(Structured diff data)
BEGIN
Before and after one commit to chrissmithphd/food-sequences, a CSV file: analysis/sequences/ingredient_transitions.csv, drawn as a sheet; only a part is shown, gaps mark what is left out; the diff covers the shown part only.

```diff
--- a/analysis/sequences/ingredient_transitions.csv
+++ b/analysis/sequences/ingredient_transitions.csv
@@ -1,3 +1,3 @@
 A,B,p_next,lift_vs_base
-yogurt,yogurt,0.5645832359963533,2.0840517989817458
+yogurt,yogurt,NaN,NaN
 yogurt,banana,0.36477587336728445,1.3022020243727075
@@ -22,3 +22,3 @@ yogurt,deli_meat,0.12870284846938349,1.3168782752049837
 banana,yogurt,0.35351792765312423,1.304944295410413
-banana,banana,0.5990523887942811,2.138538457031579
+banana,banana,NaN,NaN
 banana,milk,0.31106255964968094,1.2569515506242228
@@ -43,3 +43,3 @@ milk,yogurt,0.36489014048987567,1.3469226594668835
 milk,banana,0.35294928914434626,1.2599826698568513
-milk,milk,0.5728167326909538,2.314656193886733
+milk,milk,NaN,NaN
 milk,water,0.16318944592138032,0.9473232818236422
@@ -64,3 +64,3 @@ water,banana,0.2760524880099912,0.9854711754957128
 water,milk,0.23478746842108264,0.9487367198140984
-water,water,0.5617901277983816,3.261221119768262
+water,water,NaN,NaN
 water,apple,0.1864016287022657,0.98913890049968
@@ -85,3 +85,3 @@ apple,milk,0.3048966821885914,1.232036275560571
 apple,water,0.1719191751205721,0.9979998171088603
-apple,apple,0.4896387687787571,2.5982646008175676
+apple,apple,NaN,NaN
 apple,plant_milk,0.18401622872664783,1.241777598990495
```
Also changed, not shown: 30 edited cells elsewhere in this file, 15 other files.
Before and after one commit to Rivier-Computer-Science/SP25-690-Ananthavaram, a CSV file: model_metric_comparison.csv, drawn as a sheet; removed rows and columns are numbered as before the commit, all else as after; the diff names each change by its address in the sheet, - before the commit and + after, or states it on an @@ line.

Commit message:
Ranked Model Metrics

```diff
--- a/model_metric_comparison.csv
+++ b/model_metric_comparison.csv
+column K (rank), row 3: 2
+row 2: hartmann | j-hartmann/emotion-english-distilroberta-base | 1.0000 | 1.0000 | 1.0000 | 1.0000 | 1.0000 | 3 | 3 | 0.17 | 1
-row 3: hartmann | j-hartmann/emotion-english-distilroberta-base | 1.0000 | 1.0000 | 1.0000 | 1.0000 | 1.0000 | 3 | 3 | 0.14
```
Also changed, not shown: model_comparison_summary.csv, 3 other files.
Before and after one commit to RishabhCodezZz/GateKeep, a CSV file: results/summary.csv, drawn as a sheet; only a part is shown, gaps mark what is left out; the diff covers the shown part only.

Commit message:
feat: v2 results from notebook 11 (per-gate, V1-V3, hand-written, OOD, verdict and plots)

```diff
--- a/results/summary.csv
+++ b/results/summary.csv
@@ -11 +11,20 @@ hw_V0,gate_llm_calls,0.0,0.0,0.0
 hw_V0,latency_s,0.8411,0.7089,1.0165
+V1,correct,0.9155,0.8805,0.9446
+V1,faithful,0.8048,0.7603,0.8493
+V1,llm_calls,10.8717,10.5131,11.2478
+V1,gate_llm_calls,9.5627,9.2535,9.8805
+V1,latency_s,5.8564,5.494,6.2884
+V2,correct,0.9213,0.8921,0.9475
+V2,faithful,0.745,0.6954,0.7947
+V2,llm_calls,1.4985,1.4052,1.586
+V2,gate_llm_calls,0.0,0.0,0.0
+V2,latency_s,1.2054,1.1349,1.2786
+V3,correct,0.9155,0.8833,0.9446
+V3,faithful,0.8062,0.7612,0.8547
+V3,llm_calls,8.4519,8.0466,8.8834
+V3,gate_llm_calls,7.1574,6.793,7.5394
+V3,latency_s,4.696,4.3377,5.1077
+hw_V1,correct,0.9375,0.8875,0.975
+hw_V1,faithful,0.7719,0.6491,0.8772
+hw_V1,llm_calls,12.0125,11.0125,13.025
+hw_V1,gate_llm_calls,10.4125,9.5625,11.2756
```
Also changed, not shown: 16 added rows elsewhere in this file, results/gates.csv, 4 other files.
END
## PROBLEM STATEMENT
Using the exact wording, write out all of the records.

## RESPONSE AREA
Before and after one commit to chrissmithphd/food-sequences, a CSV file: analysis/sequences/ingredient_transitions.csv, drawn as a sheet; only a part is shown, gaps mark what is left out; the diff covers the shown part only.

```diff
--- a/analysis/sequences/ingredient_transitions.csv
+++ b/analysis/sequences/ingredient_transitions.csv
@@ -1,3 +1,3 @@
 A,B,p_next,lift_vs_base
-yogurt,yogurt,0.5645832359963533,2.0840517989817458
+yogurt,yogurt,NaN,NaN
 yogurt,banana,0.36477587336728445,1.3022020243727075
@@ -22,3 +22,3 @@ yogurt,deli_meat,0.12870284846938349,1.3168782752049837
 banana,yogurt,0.35351792765312423,1.304944295410413
-banana,banana,0.5990523887942811,2.138538457031579
+banana,banana,NaN,NaN
 banana,milk,0.31106255964968094,1.2569515506242228
@@ -43,3 +43,3 @@ milk,yogurt,0.36489014048987567,1.3469226594668835
 milk,banana,0.35294928914434626,1.2599826698568513
-milk,milk,0.5728167326909538,2.314656193886733
+milk,milk,NaN,NaN
 milk,water,0.16318944592138032,0.9473232818236422
@@ -64,3 +64,3 @@ water,banana,0.2760524880099912,0.9854711754957128
 water,milk,0.23478746842108264,0.9487367198140984
-water,water,0.5617901277983816,3.261221119768262
+water,water,NaN,NaN
 water,apple,0.1864016287022657,0.98913890049968
@@ -85,3 +85,3 @@ apple,milk,0.3048966821885914,1.232036275560571
 apple,water,0.1719191751205721,0.9979998171088603
-apple,apple,0.4896387687787571,2.5982646008175676
+apple,apple,NaN,NaN
 apple,plant_milk,0.18401622872664783,1.241777598990495
```
Also changed, not shown: 30 edited cells elsewhere in this file, 15 other files.
Before and after one commit to Rivier-Computer-Science/SP25-690-Ananthavaram, a CSV file: model_metric_comparison.csv, drawn as a sheet; removed rows and columns are numbered as before the commit, all else as after; the diff names each change by its address in the sheet, - before the commit and + after, or states it on an @@ line.

Commit message:
Ranked Model Metrics

```diff
--- a/model_metric_comparison.csv
+++ b/model_metric_comparison.csv
+column K (rank), row 3: 2
+row 2: hartmann | j-hartmann/emotion-english-distilroberta-base | 1.0000 | 1.0000 | 1.0000 | 1.0000 | 1.0000 | 3 | 3 | 0.17 | 1
-row 3: hartmann | j-hartmann/emotion-english-distilroberta-base | 1.0000 | 1.0000 | 1.0000 | 1.0000 | 1.0000 | 3 | 3 | 0.14
```
Also changed, not shown: model_comparison_summary.csv, 3 other files.
Before and after one commit to RishabhCodezZz/GateKeep, a CSV file: results/summary.csv, drawn as a sheet; only a part is shown, gaps mark what is left out; the diff covers the shown part only.

Commit message:
feat: v2 results from notebook 11 (per-gate, V1-V3, hand-written, OOD, verdict and plots)

```diff
--- a/results/summary.csv
+++ b/results/summary.csv
@@ -11 +11,20 @@ hw_V0,gate_llm_calls,0.0,0.0,0.0
 hw_V0,latency_s,0.8411,0.7089,1.0165
+V1,correct,0.9155,0.8805,0.9446
+V1,faithful,0.8048,0.7603,0.8493
+V1,llm_calls,10.8717,10.5131,11.2478
+V1,gate_llm_calls,9.5627,9.2535,9.8805
+V1,latency_s,5.8564,5.494,6.2884
+V2,correct,0.9213,0.8921,0.9475
+V2,faithful,0.745,0.6954,0.7947
+V2,llm_calls,1.4985,1.4052,1.586
+V2,gate_llm_calls,0.0,0.0,0.0
+V2,latency_s,1.2054,1.1349,1.2786
+V3,correct,0.9155,0.8833,0.9446
+V3,faithful,0.8062,0.7612,0.8547
+V3,llm_calls,8.4519,8.0466,8.8834
+V3,gate_llm_calls,7.1574,6.793,7.5394
+V3,latency_s,4.696,4.3377,5.1077
+hw_V1,correct,0.9375,0.8875,0.975
+hw_V1,faithful,0.7719,0.6491,0.8772
+hw_V1,llm_calls,12.0125,11.0125,13.025
+hw_V1,gate_llm_calls,10.4125,9.5625,11.2756
```
Also changed, not shown: 16 added rows elsewhere in this file, results/gates.csv, 4 other files.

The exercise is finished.